Remembering our past and viewing the present through the eyes of children hopefully returns us to a time when, in our innocence, we had a sense of awe and wonder about life. To once again ignite in us an already existing yearning to believe in things we may no longer believe as adults.
On Thanksgiving Day, many of us will be in a spirit of joy, peace and thankfulness. We recall all that we have, and cherish those with whom we have gathered. All is right in the world, until Friday arrives, the unfortunate other “holiday”, aptly termed “Black Friday”.
I am well aware of the origin of the term “Black Friday” in that it refers to the bottom-line budgetary profits for businesses selling goods. But, due to the behavior of many shoppers, “Black Friday” is aptly termed. Don’t get me wrong, I am not against consumerism nor capitalism.
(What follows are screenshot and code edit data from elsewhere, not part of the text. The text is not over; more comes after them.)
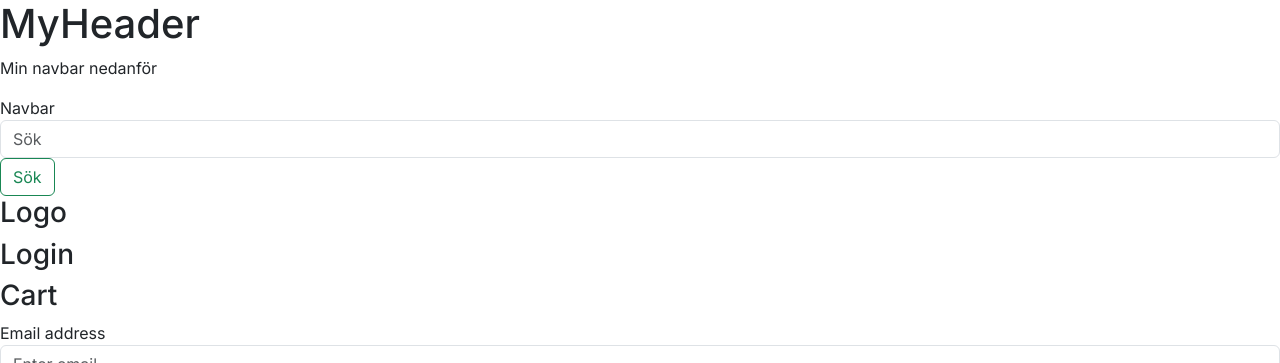
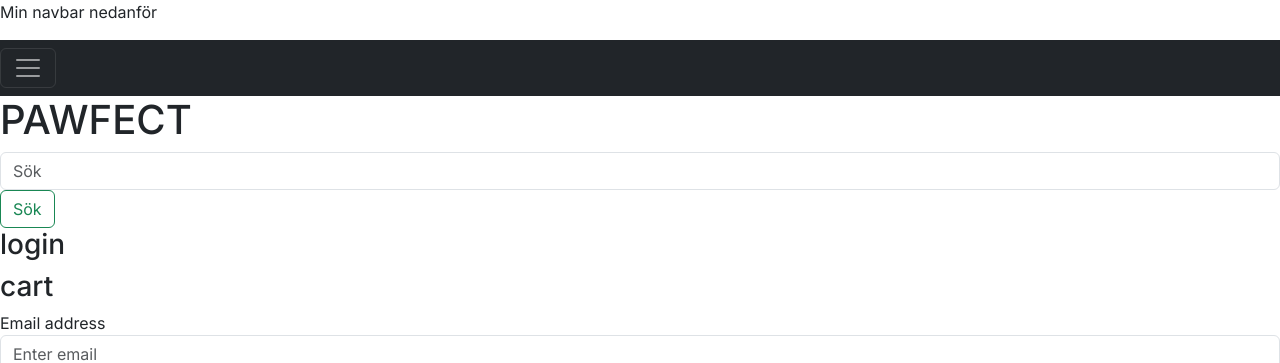
Before and after one commit to TOtterhall/pawfect, a Next.js app in the folder client/my-app/: page / in a window 1280 px wide. Shown: the top 363 px of the page. Built offline with nearby package versions, Linux system fonts and the light colour scheme; no server answers.

Commit message:
:hammer:  added navbar

```diff
--- a/client/my-app/src/app/components/Header/Header.jsx
+++ b/client/my-app/src/app/components/Header/Header.jsx
@@ -6,13 +6,8 @@ import SearchForm from "./SearchForm/SearchForm";
 export default function Header() {
   return (
     <div>
-      <h1>MyHeader</h1>
       <p>Min navbar nedanför</p>
       <Navbar />
-      <SearchForm />
-      <h3>Logo</h3>
-      <h3>Login</h3>
-      <h3>Cart</h3>
     </div>
   );
 }
--- /dev/null
+++ b/client/my-app/src/app/components/Header/Menu/Menu.jsx
@@ -0,0 +1,30 @@
+"use Client";
+import React from "react";
+
+export default function Menu() {
+  return (
+    <div>
+      <div class="pos-f-t">
+        <div class="collapse" id="navbarToggleExternalContent">
+          <div class="bg-dark p-4">
+            <h4 class="text-white">Collapsed content</h4>
+            <span class="text-muted">Toggleable via the navbar brand.</span>
+          </div>
+        </div>
+        <nav class="navbar navbar-dark bg-dark">
+          <button
+            class="navbar-toggler"
+            type="button"
+            data-toggle="collapse"
+            data-target="#navbarToggleExternalContent"
+            aria-controls="navbarToggleExternalContent"
+            aria-expanded="false"
+            aria-label="Toggle navigation"
+          >
+            <span class="navbar-toggler-icon"></span>
+          </button>
+        </nav>
+      </div>
+    </div>
+  );
+}
--- a/client/my-app/src/app/components/Header/Navbar/Navbar.jsx
+++ b/client/my-app/src/app/components/Header/Navbar/Navbar.jsx
@@ -1,5 +1,15 @@
 import React from "react";
+import Menu from "../Menu/Menu";
+import SearchForm from "../SearchForm/SearchForm";
 
 export default function Navbar() {
-  return <div>Navbar</div>;
+  return (
+    <div>
+      <Menu />
+      <h1>PAWFECT</h1>
+      <SearchForm />
+      <h3>login</h3>
+      <h3>cart</h3>
+    </div>
+  );
 }
```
I too benefit from an economy based on people spending their money. My concern focuses on our perspective and intentions. Do the material goods I want take priority in my life? What are my priorities in life? Does family and faith come first or my desire to acquire material things? In Christian scripture we read about Jesus speaking on the topic of money and material goods, not that Jesus is against money and possessions, rather, Jesus challenges us to keep a proper perspective. In other words, do we put faith in our God or our possessions? What is more important in our life; our money and objects, or family, our God, and sharing with those in need?
This Thanksgiving challenge yourself to have faith in family and your God, foregoing the materialism of the season. Discover how you can spread a sense of wonderment and awe we had as a child. During this holiday season, live in a sense of wonder, joy and peace. In the moment, be “child-like”.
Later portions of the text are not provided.